Williamsburg, Virginia — The American South (Mid-Atlantic)
The Christopher Wren Building
The Lord Bishop of London was the first Chancellor of the College, and the Reverend Doctor James Blair, Commissary of the Bishop of London was first President, serving in this office until his death in 1743.
“This building, beautiful and commodious, being first modeled by Sir Christopher Wren” the Surveyor General to Their Majesties and “adapted to the nature of the country by the gentlemen there,” was erected in 1695. After the removal of the seat of government from Jamestown to Williamsburg in 1699, the General Assembly met in the great hall until the completion of the Capitol in 1704, and again its sessions were there held from 1747 to 1752, after the burning of the Capitol in 1747. In the great hall the convocations of the clergy were also convened.
Burned in 1705, it was, before 1716, partially redesigned, “rebuilt
Here George Washington, subsequently Chancellor of the College, received his Surveyor’s Commission in 1749; Benjamin Franklin the honorary degree of Master of Arts in 1756; and Chevalier de Chatellux and Thomas Jefferson in 1782 the degree of Doctor of Civil Law.
During the Yorktown Campaign this building was used as a hospital for the sick and wounded of the French and American armies. In the War of 1812 it served as barracks for the Militia.
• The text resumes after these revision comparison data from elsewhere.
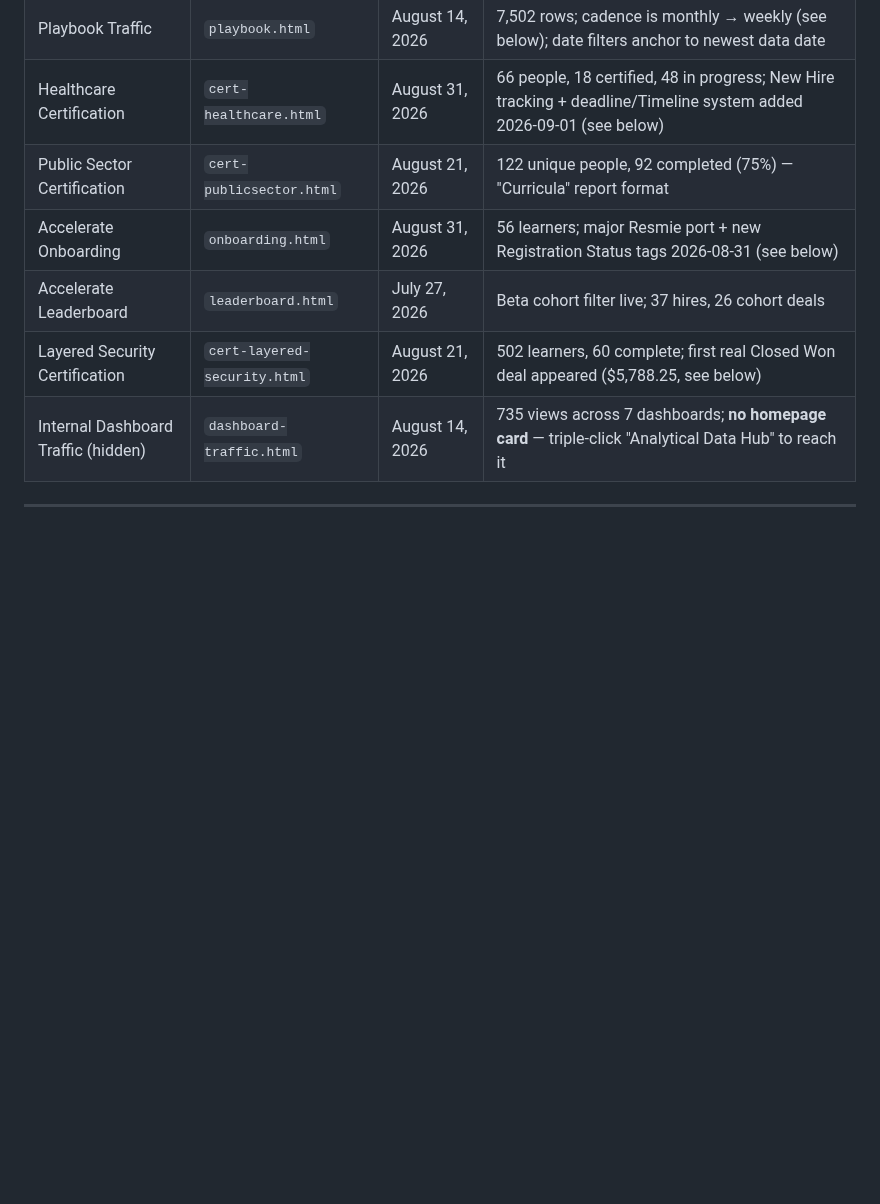
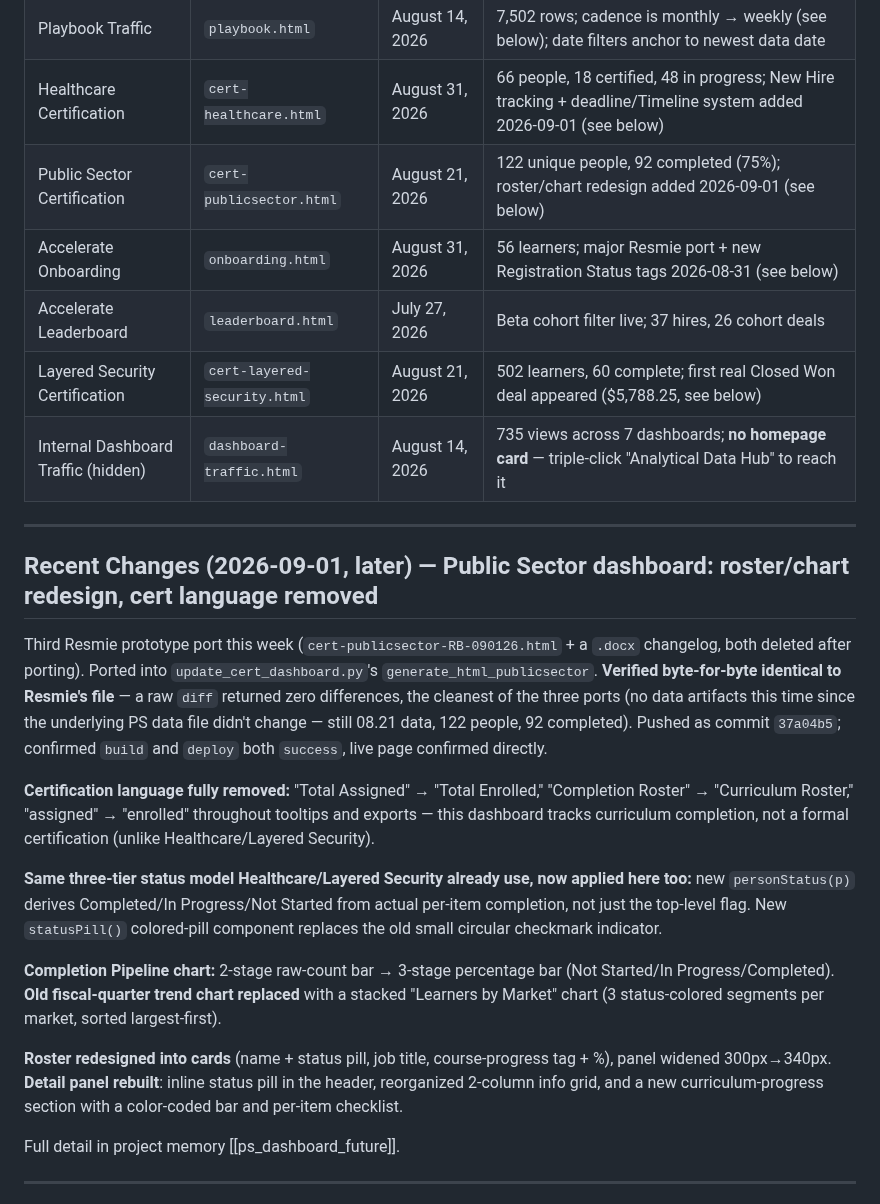
Before and after one commit to jasonackerman1/playbook-dashboard, a Markdown page: PROJECT_STATUS.md, the part around the change. GitHub-like rendering; blank space fills up the shorter version.

Commit message:
Update PROJECT_STATUS.md — Public Sector roster/chart redesign
Co-Authored-By: Claude Sonnet 5 <noreply@anthropic.com>

```diff
--- a/PROJECT_STATUS.md
+++ b/PROJECT_STATUS.md
@@ -11,11 +11,41 @@ Last updated: 2026-09-01
 | Analytics Hub Homepage | `index.html` | — | Links to all dashboards |
 | Playbook Traffic | `playbook.html` | August 14, 2026 | 7,502 rows; cadence is monthly → weekly (see below); date filters anchor to newest data date |
 | Healthcare Certification | `cert-healthcare.html` | August 31, 2026 | 66 people, 18 certified, 48 in progress; New Hire tracking + deadline/Timeline system added 2026-09-01 (see below) |
-| Public Sector Certification | `cert-publicsector.html` | August 21, 2026 | 122 unique people, 92 completed (75%) — "Curricula" report format |
+| Public Sector Certification | `cert-publicsector.html` | August 21, 2026 | 122 unique people, 92 completed (75%); roster/chart redesign added 2026-09-01 (see below) |
 | Accelerate Onboarding | `onboarding.html` | August 31, 2026 | 56 learners; major Resmie port + new Registration Status tags 2026-08-31 (see below) |
 | Accelerate Leaderboard | `leaderboard.html` | July 27, 2026 | Beta cohort filter live; 37 hires, 26 cohort deals |
 | Layered Security Certification | `cert-layered-security.html` | August 21, 2026 | 502 learners, 60 complete; first real Closed Won deal appeared ($5,788.25, see below) |
 | Internal Dashboard Traffic (hidden) | `dashboard-traffic.html` | August 14, 2026 | 735 views across 7 dashboards; **no homepage card** — triple-click "Analytical Data Hub" to reach it |
+
+---
+
+## Recent Changes (2026-09-01, later) — Public Sector dashboard: roster/chart redesign, cert language removed
+
+Third Resmie prototype port this week (`cert-publicsector-RB-090126.html` + a `.docx` changelog,
+both deleted after porting). Ported into `update_cert_dashboard.py`'s `generate_html_publicsector`.
+**Verified byte-for-byte identical to Resmie's file** — a raw `diff` returned zero differences, the
+cleanest of the three ports (no data artifacts this time since the underlying PS data file didn't
+change — still 08.21 data, 122 people, 92 completed). Pushed as commit `37a04b5`; confirmed `build`
+and `deploy` both `success`, live page confirmed directly.
+
+**Certification language fully removed:** "Total Assigned" → "Total Enrolled," "Completion Roster"
+→ "Curriculum Roster," "assigned" → "enrolled" throughout tooltips and exports — this dashboard
+tracks curriculum completion, not a formal certification (unlike Healthcare/Layered Security).
+
+**Same three-tier status model Healthcare/Layered Security already use, now applied here too:** new
+`personStatus(p)` derives Completed/In Progress/Not Started from actual per-item completion, not
+just the top-level flag. New `statusPill()` colored-pill component replaces the old small circular
+checkmark indicator.
+
+**Completion Pipeline chart:** 2-stage raw-count bar → 3-stage percentage bar (Not Started/In
+Progress/Completed). **Old fiscal-quarter trend chart replaced** with a stacked "Learners by Market"
+chart (3 status-colored segments per market, sorted largest-first).
+
+**Roster redesigned into cards** (name + status pill, job title, course-progress tag + %), panel
+widened 300px→340px. **Detail panel rebuilt**: inline status pill in the header, reorganized 2-column
+info grid, and a new curriculum-progress section with a color-coded bar and per-item checklist.
+
+Full detail in project memory [[ps_dashboard_future]].
 
 ---
 
```
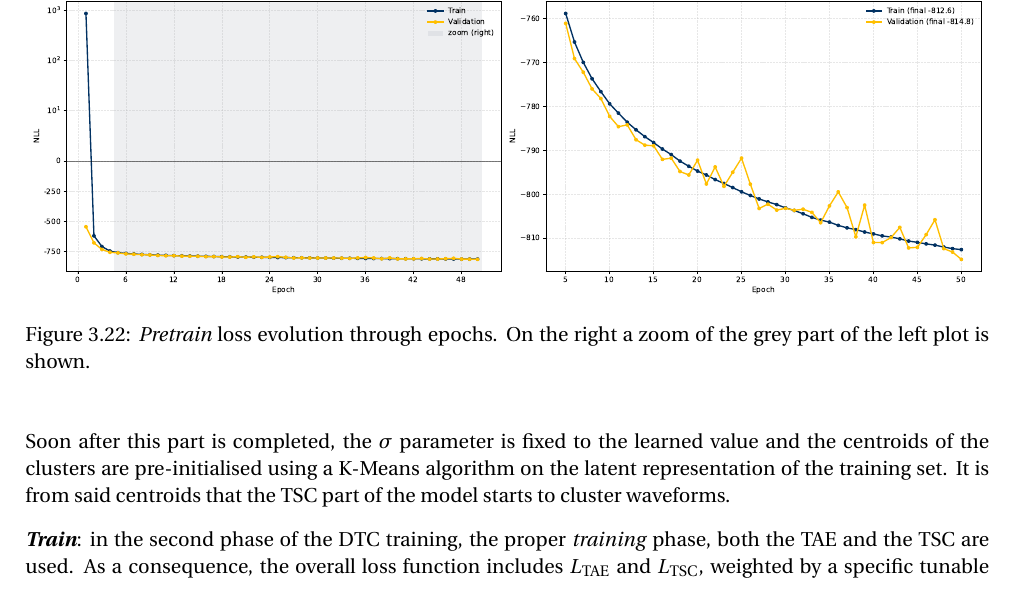
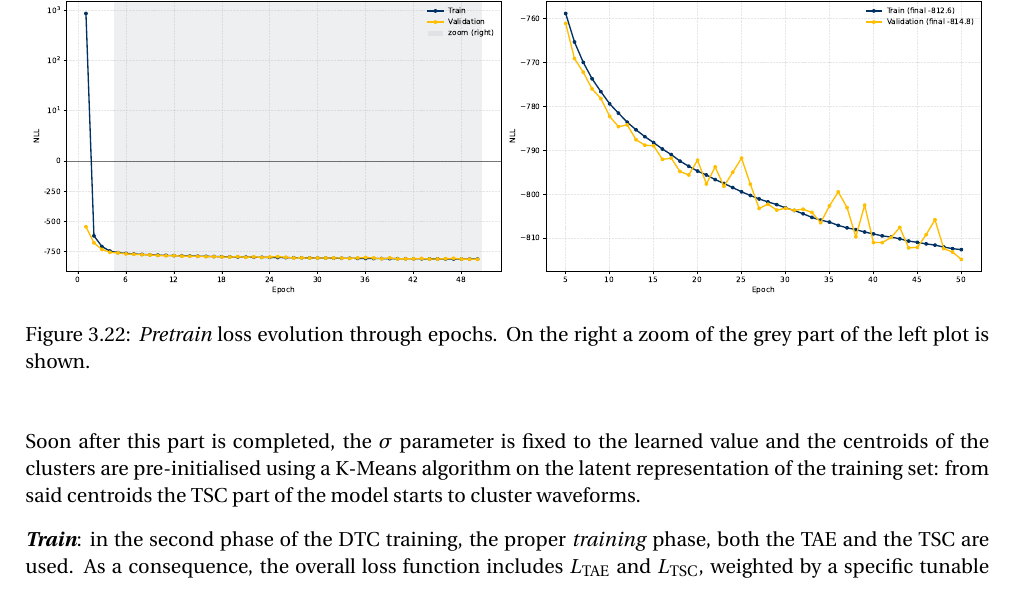
Before and after one commit to b3n3d3tt4/MasterThesis, a LaTeX thesis (main.tex, which reads chapters/DTC.tex): part of page 59 of 97, cut so that both start at the same text. Compiled offline with pdfLaTeX.

Commit message:
cambiate 2 parole

```diff
--- a/chapters/DTC.tex
+++ b/chapters/DTC.tex
@@ -205,7 +205,7 @@ The \ac{DTC} training phase is divided in two different parts: the \textit{pretr
     \label{fig:pretrain-loss}
 \end{figure}
 
-Soon after this part is completed, the $\sigma$ parameter is fixed to the learned value and the centroids of the clusters are pre-initialised using a K-Means algorithm on the latent representation of the training set. It is from said centroids that the \ac{TSC} part of the model starts to cluster waveforms.
+Soon after this part is completed, the $\sigma$ parameter is fixed to the learned value and the centroids of the clusters are pre-initialised using a K-Means algorithm on the latent representation of the training set: from said centroids the \ac{TSC} part of the model starts to cluster waveforms.
 
 \textbf{\textit{Train}}: in the second phase of the \ac{DTC} training, the proper \textit{training} phase, both the \ac{TAE} and the \ac{TSC} are used. As a consequence, the overall loss function includes $L_\text{TAE}$ and $L_\text{TSC}$, weighted by a specific tunable parameter $\gamma$ that weights the two contributions of the loss, in order to have the total loss of Eq. \ref{eq:total_dtc_loss}. Therefore the backpropagation acts both on the reconstruction of input waveforms and on the clustering of them simultaneously.
 \begin{equation}
```
Also changed, not shown: 1 other file.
Burned again in 1859, it was rebuilt on the old walls and used until May 1861. In the War between the States it was occupied by the Confederate and later by the Federal Army. In 1862, for the third time, it became prey to devastating flames. With revenues exhausted by the ravages of war, the College was not able to complete its rebuilding until 1868. From 1880 to 1888 the College Bell, rung by Colonel Benjamin S. Ewell, then President, echoed through the silent halls, deserted save for several students whose solicited attendance kept alive the Royal Charter.
The ancient walls, scarred
This tablet erected to bear witness to the continuity of this building through centuries of service and to record the grateful appreciation of the Board of Visitors and of Doctor J.A.C. Chandler, President of the College, for the assurance which the restoration gives that this shrine of learning and inspiration, associated with the memory of scholars, patriots and statesmen, will now endure.
“A link among the days to knit the generations each with each.”
Location. 37° 16.246′ N, 76° 42.54′ W. Marker is in Williamsburg, Virginia. Marker can be reached from the intersection of Jamestown Road (Virginia Route 5) and Richmond Road. Click for map. Located on the west wall of the Wren Building on the campus of the College of William & Mary. Marker is in this post office area: Williamsburg VA 23185, United States of America.
Other nearby markers. At least 8 other markers are within walking distance of this marker. Priorities of the College of William and Mary (here, next to this marker); In Gallia Nati Mortui in Virginia (here, next to this marker); Alumni of the College of William and Mary (a few steps from this marker); Sir Christopher Wren Building (within shouting distance of this marker); Norborne Berkeley, Baron de Botetourt (within shouting distance of this marker); Indian School at the College of William & Mary (about 300 feet away, measured in a direct line); College Camp (about 300 feet away); The College of William and Mary in Virginia (about 400 feet away). Click for a list of all markers in Williamsburg.
Categories. • Notable Buildings •
Credits. This page originally submitted on , by Bernard Fisher of Mechanicsville, Virginia. This page has been viewed 317 times since then and 58 times this year. Photos: 1, 2, 3. submitted on , by Bernard Fisher of Mechanicsville, Virginia. This page was last revised on June 16, 2016.